The word "list" appears in some lines of the records below; state how many lines, and nothing else.

- Records to process -
============================================================

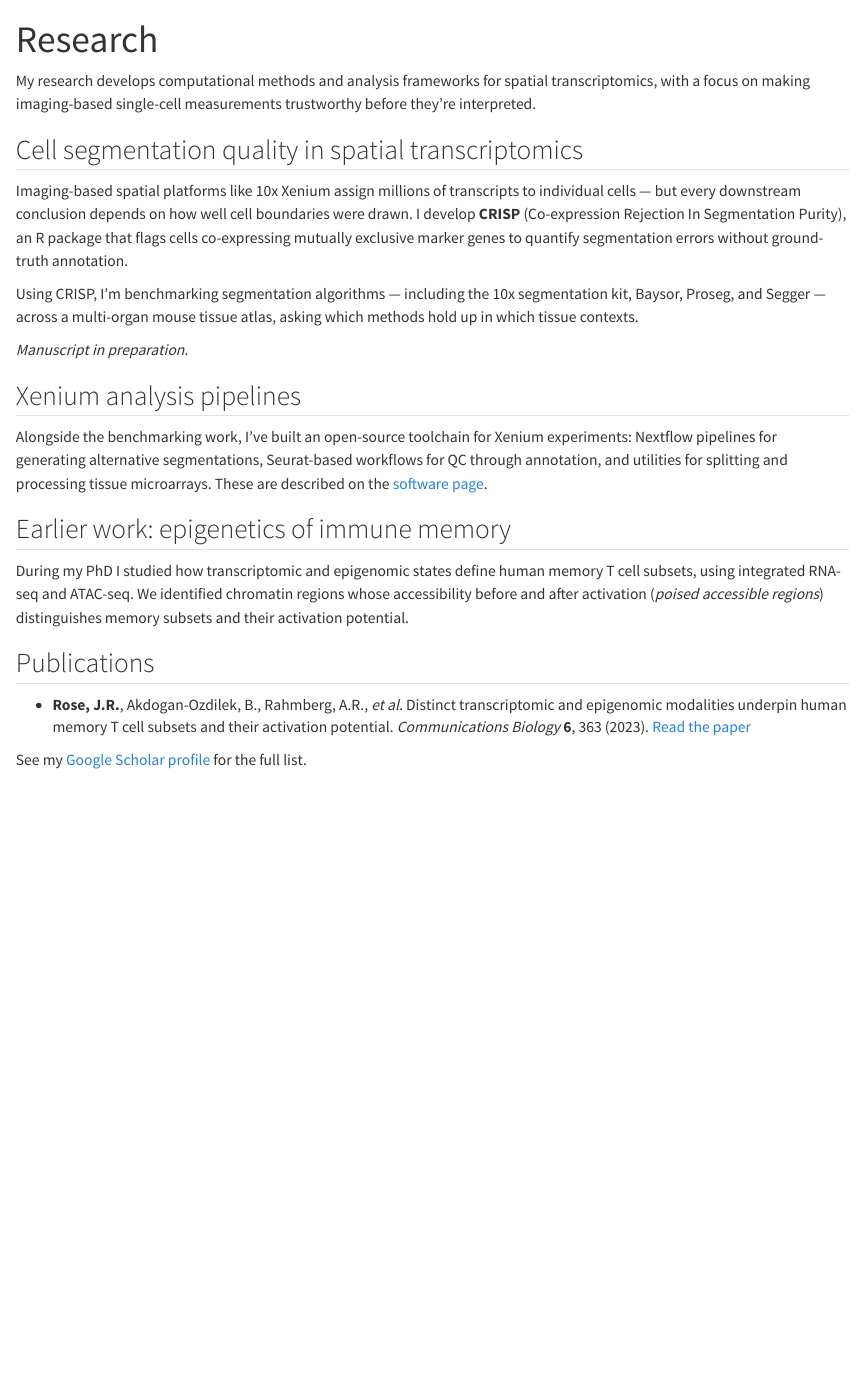
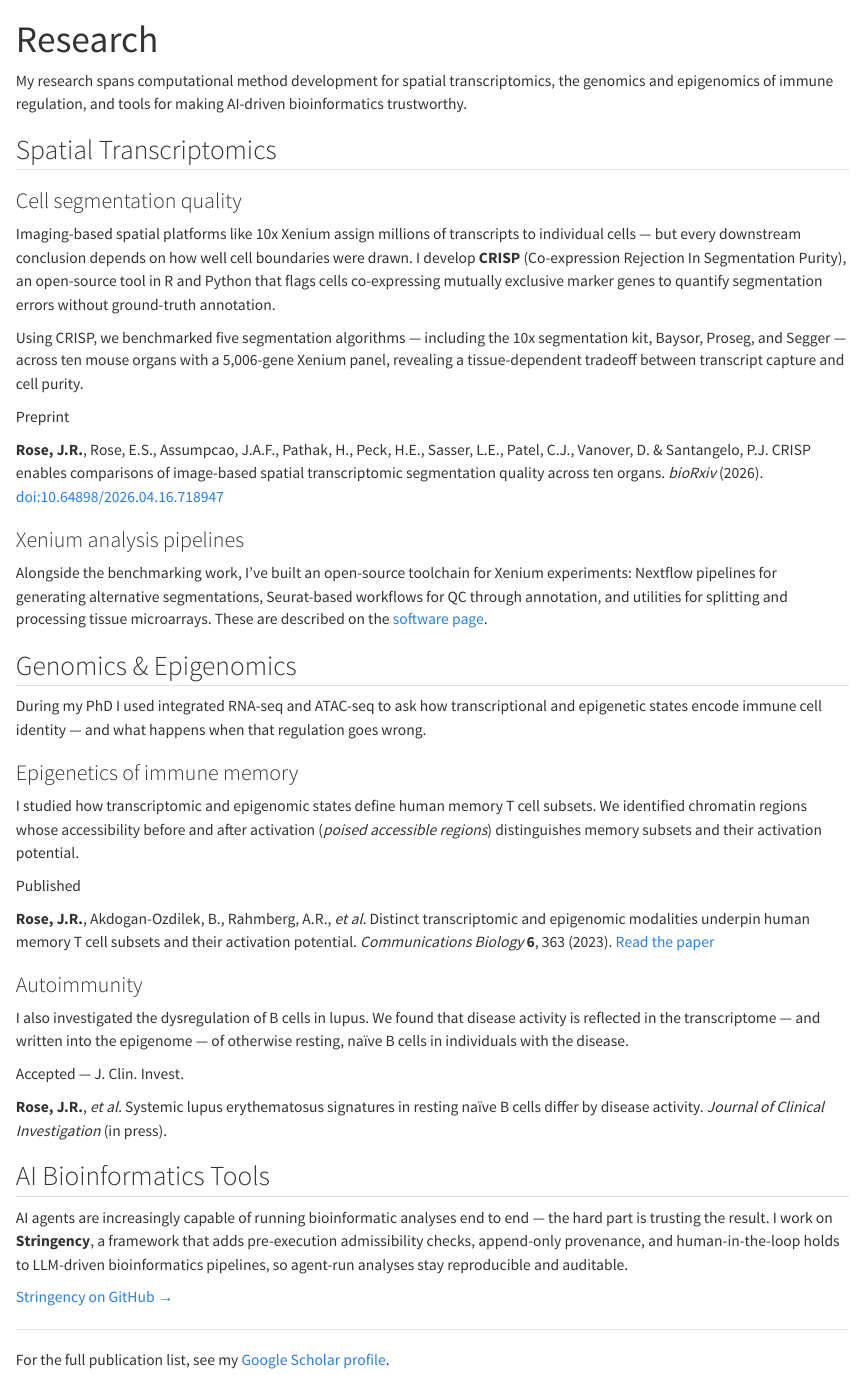
Before and after one commit to jrose835/website, a Quarto document (research.qmd): the page in a window 1100 px wide, from its top. Rendered offline with R 4.5, knitr and Pandoc in place of Quarto, with nearby package versions.

Commit message:
Reorganize research page into categories with publication cards; add CRISP preprint and JCI paper
Co-Authored-By: Claude Fable 5 <noreply@anthropic.com>

```diff
--- a/research.qmd
+++ b/research.qmd
@@ -2,29 +2,62 @@
 title: "Research"
 ---
 
-My research develops computational methods and analysis frameworks for spatial transcriptomics, with a focus on making imaging-based single-cell measurements trustworthy before they're interpreted.
+My research spans computational method development for spatial transcriptomics, the genomics and epigenomics of immune regulation, and tools for making AI-driven bioinformatics trustworthy.
 
-## Cell segmentation quality in spatial transcriptomics
+::: {.research-area}
+## Spatial Transcriptomics
 
-Imaging-based spatial platforms like 10x Xenium assign millions of transcripts to individual cells — but every downstream conclusion depends on how well cell boundaries were drawn. I develop **CRISP** (Co-expression Rejection In Segmentation Purity), an R package that flags cells co-expressing mutually exclusive marker genes to quantify segmentation errors without ground-truth annotation.
+### Cell segmentation quality
 
-Using CRISP, I'm benchmarking segmentation algorithms — including the 10x segmentation kit, Baysor, Proseg, and Segger — across a multi-organ mouse tissue atlas, asking which methods hold up in which tissue contexts.
+Imaging-based spatial platforms like 10x Xenium assign millions of transcripts to individual cells — but every downstream conclusion depends on how well cell boundaries were drawn. I develop **CRISP** (Co-expression Rejection In Segmentation Purity), an open-source tool in R and Python that flags cells co-expressing mutually exclusive marker genes to quantify segmentation errors without ground-truth annotation.
 
-<!-- DRAFT: add manuscript citation/preprint link when available -->
-*Manuscript in preparation.*
+Using CRISP, we benchmarked five segmentation algorithms — including the 10x segmentation kit, Baysor, Proseg, and Segger — across ten mouse organs with a 5,006-gene Xenium panel, revealing a tissue-dependent tradeoff between transcript capture and cell purity.
 
-## Xenium analysis pipelines
+::: {.pub}
+[Preprint]{.pub-tag}
+
+**Rose, J.R.**, Rose, E.S., Assumpcao, J.A.F., Pathak, H., Peck, H.E., Sasser, L.E., Patel, C.J., Vanover, D. & Santangelo, P.J. CRISP enables comparisons of image-based spatial transcriptomic segmentation quality across ten organs. *bioRxiv* (2026). [doi:10.64898/2026.04.16.718947](https://www.biorxiv.org/content/10.64898/2026.04.16.718947v1)
+:::
+
+### Xenium analysis pipelines
 
 Alongside the benchmarking work, I've built an open-source toolchain for Xenium experiments: Nextflow pipelines for generating alternative segmentations, Seurat-based workflows for QC through annotation, and utilities for splitting and processing tissue microarrays. These are described on the [software page](software.qmd).
+:::
 
-## Earlier work: epigenetics of immune memory
+::: {.research-area}
+## Genomics & Epigenomics
 
-During my PhD I studied how transcriptomic and epigenomic states define human memory T cell subsets, using integrated RNA-seq and ATAC-seq. We identified chromatin regions whose accessibility before and after activation (*poised accessible regions*) distinguishes memory subsets and their activation potential.
+During my PhD I used integrated RNA-seq and ATAC-seq to ask how transcriptional and epigenetic states encode immune cell identity — and what happens when that regulation goes wrong.
 
-## Publications
+### Epigenetics of immune memory
 
-<!-- DRAFT: confirm/complete this list from Google Scholar before publishing -->
+I studied how transcriptomic and epigenomic states define human memory T cell subsets. We identified chromatin regions whose accessibility before and after activation (*poised accessible regions*) distinguishes memory subsets and their activation potential.
 
-- **Rose, J.R.**, Akdogan-Ozdilek, B., Rahmberg, A.R., *et al.* Distinct transcriptomic and epigenomic modalities underpin human memory T cell subsets and their activation potential. *Communications Biology* **6**, 363 (2023). [Read the paper](https://rdcu.be/dlpaI)
+::: {.pub}
+[Published]{.pub-tag}
 
-See my [Google Scholar profile](https://scholar.google.com/citations?user=G2WDGLUAAAAJ&hl=en) for the full list.
+**Rose, J.R.**, Akdogan-Ozdilek, B., Rahmberg, A.R., *et al.* Distinct transcriptomic and epigenomic modalities underpin human memory T cell subsets and their activation potential. *Communications Biology* **6**, 363 (2023). [Read the paper](https://rdcu.be/dlpaI)
+:::
+
+### Autoimmunity
+
+I also investigated the dysregulation of B cells in lupus. We found that disease activity is reflected in the transcriptome — and written into the epigenome — of otherwise resting, naïve B cells in individuals with the disease.
+
+::: {.pub}
+[Accepted — J. Clin. Invest.]{.pub-tag}
+
+**Rose, J.R.**, *et al.* Systemic lupus erythematosus signatures in resting naïve B cells differ by disease activity. *Journal of Clinical Investigation* (in press).
+:::
+:::
+
+::: {.research-area}
+## AI Bioinformatics Tools
+
+AI agents are increasingly capable of running bioinformatic analyses end to end — the hard part is trusting the result. I work on **Stringency**, a framework that adds pre-execution admissibility checks, append-only provenance, and human-in-the-loop holds to LLM-driven bioinformatics pipelines, so agent-run analyses stay reproducible and auditable.
+
+[Stringency on GitHub →](https://github.com/santangelo-lab/stringency)
+:::
+
+---
+
+For the full publication list, see my [Google Scholar profile](https://scholar.google.com/citations?user=G2WDGLUAAAAJ&hl=en).
```
Also changed, not shown: custom.scss (+49 -0 lines).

============================================================

- Exercise response -
3